Archaeoentomological Perspectives on Dorset Occupations in Newfoundland: A Case Study from the Site of Phillip’s Garden (EeBi-1)


  • Frédéric Dussault
  • Trevor J. Bell
  • Vaughan Grimes



archaeoentomology, Dorset, Newfoundland, land-use, landscape, economy, hunter-gatherer

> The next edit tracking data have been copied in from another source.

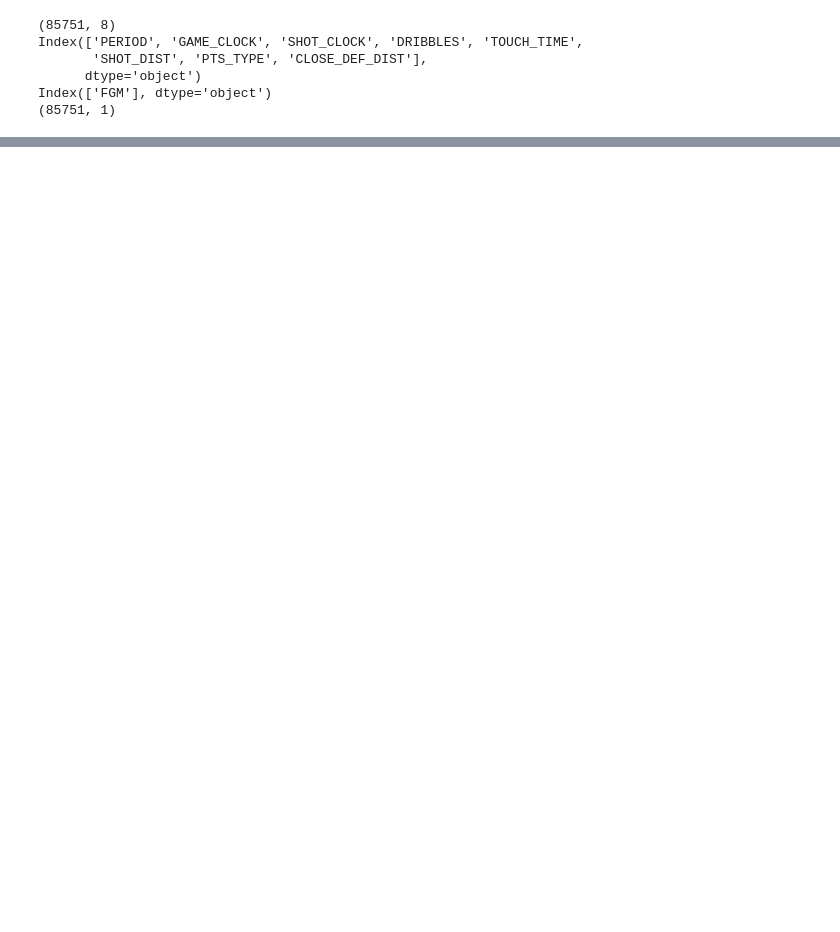
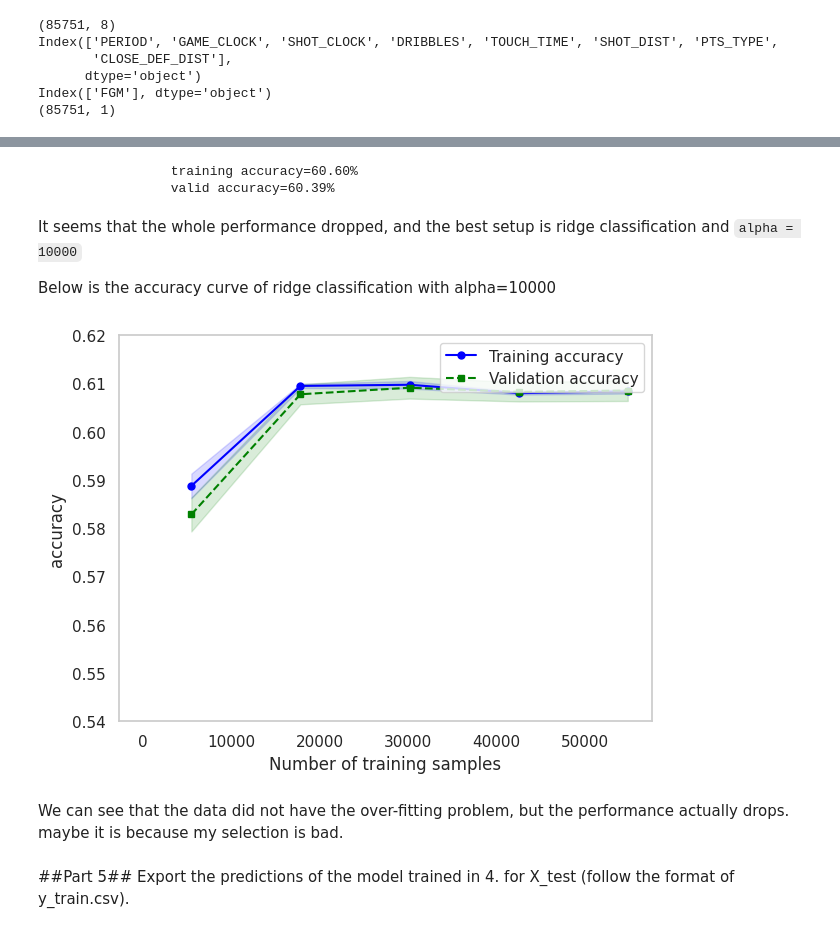
Before and after one commit to mygodimatomato/DeepLearning, a Jupyter notebook: Lab/L5_Regularization/Lab05_112062524.ipynb, the cells around one changed output, grey strips where cells are left out. Drawn from its saved outputs; the diff is of its cells as text; code cells hidden in the pictures; blank space fills up the shorter version.

```diff
--- a/Lab/L5_Regularization/Lab05_112062524.ipynb
+++ b/Lab/L5_Regularization/Lab05_112062524.ipynb
@@ -70,0 +362,74 @@ KeyError: ignored
+# %%
+# Initialize the Logistic Regression model
+logistic_model = LogisticRegression()
+
+# Fit the model on the training data
+logistic_model.fit(x_training_std, y_training)
+
+# Make predictions on the trainging data
+y_train_pred = logistic_model.predict(x_training_std)
+# Make predictions on the validation data
+y_valid_pred = logistic_model.predict(x_validation_std)
+
+# Evaluate the model
+accuracy1 = accuracy_score(y_valid_pred, y_validation)
+accuracy2 = accuracy_score(y_train_pred, y_training)
+
+print(f"\t\t training accuracy={accuracy2 * 100:.2f}%")
+print(f"\t\t valid accuracy={accuracy1 * 100:.2f}%")
+# %% [output]
+                 training accuracy=60.60%
+                 valid accuracy=60.39%
+# %% [markdown]
+It seems that the whole performance dropped, and the best setup is ridge classification and `alpha = 10000`
+
+Below is the accuracy curve of ridge classification with alpha=10000
+# %%
+sigma = 1
+
+x_training_reduced = x_training_std
+x_valid_reduced = x_validation_std
+
+ridge_classifier = RidgeClassifier(alpha=10000)
+
+train_sizes, train_scores, valid_scores = learning_curve(estimator=ridge_classifier, X=x_training_reduced, y=y_training, scoring='accuracy')
+
+train_mean = np.mean(train_scores, axis=1)
+train_std = np.std(train_scores, axis=1)
+valid_mean = np.mean(valid_scores, axis=1)
+valid_std = np.std(valid_scores, axis=1)
+
+plt.plot(train_sizes, train_mean,
+    color='blue', marker='o',
+    markersize=5,
+    label='Training accuracy')
+plt.fill_between(train_sizes,
+    train_mean+train_std,
+    train_mean-train_std,
+    alpha=0.15, color='blue')
+
+plt.plot(train_sizes, valid_mean,
+    color='green', linestyle='--',
+    marker='s', markersize=5,
+    label='Validation accuracy')
+plt.fill_between(train_sizes,
+    valid_mean+valid_std,
+    valid_mean-valid_std,
+    alpha=0.15, color='green')
+
+plt.hlines(y=sigma, xmin=0, xmax=80, color='red', linewidth=2, linestyle='--')
+
+plt.grid()
+plt.xlabel('Number of training samples')
+plt.ylabel('accuracy')
+plt.legend(loc='upper right')
+plt.ylim([0.54, 0.62])
+plt.tight_layout()
+plt.show()
+# %% [output]
+[figure, added]
+# %% [markdown]
+We can see that the data did not have the over-fitting problem, but the performance actually drops. maybe it is because my selection is bad.
+# %% [markdown]
+##Part 5##
+Export the predictions of the model trained in 4. for X_test (follow the format of y_train.csv).
```
Also changed, not shown: parts of 22 cells of this notebook, 4 other files.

The Dorset Paleo-Inuit occupied the island of Newfoundland for over 800 years (1990 BP to 1180 BP), producing a unique and identifiable archaeological record. Despite this, our current understanding of this sea-mammal hunting population is essentially based on past analysis of architecture, artefacts, and animal remains. While these data show that the Dorset intensively used sites at different locations through the Arctic and Subarctic, very little information is known regarding their impact on their surroundings and the environment. Our research is based on soil samples collected at the site of Phillip’s Garden, which is considered to be one of the most intensely occupied sites within the Dorset culture’s geographic range. Beetles, which are known to be ecological specialists, were used as a proxy in this research in order to document the composition and fluctuation in vegetation, and environmental change through time at the site. The analysis demonstrates that the Dorset communities of Phillip’s Garden harvested trees, and modified the environment and the flora surrounding their settlement more intensively than previously thought.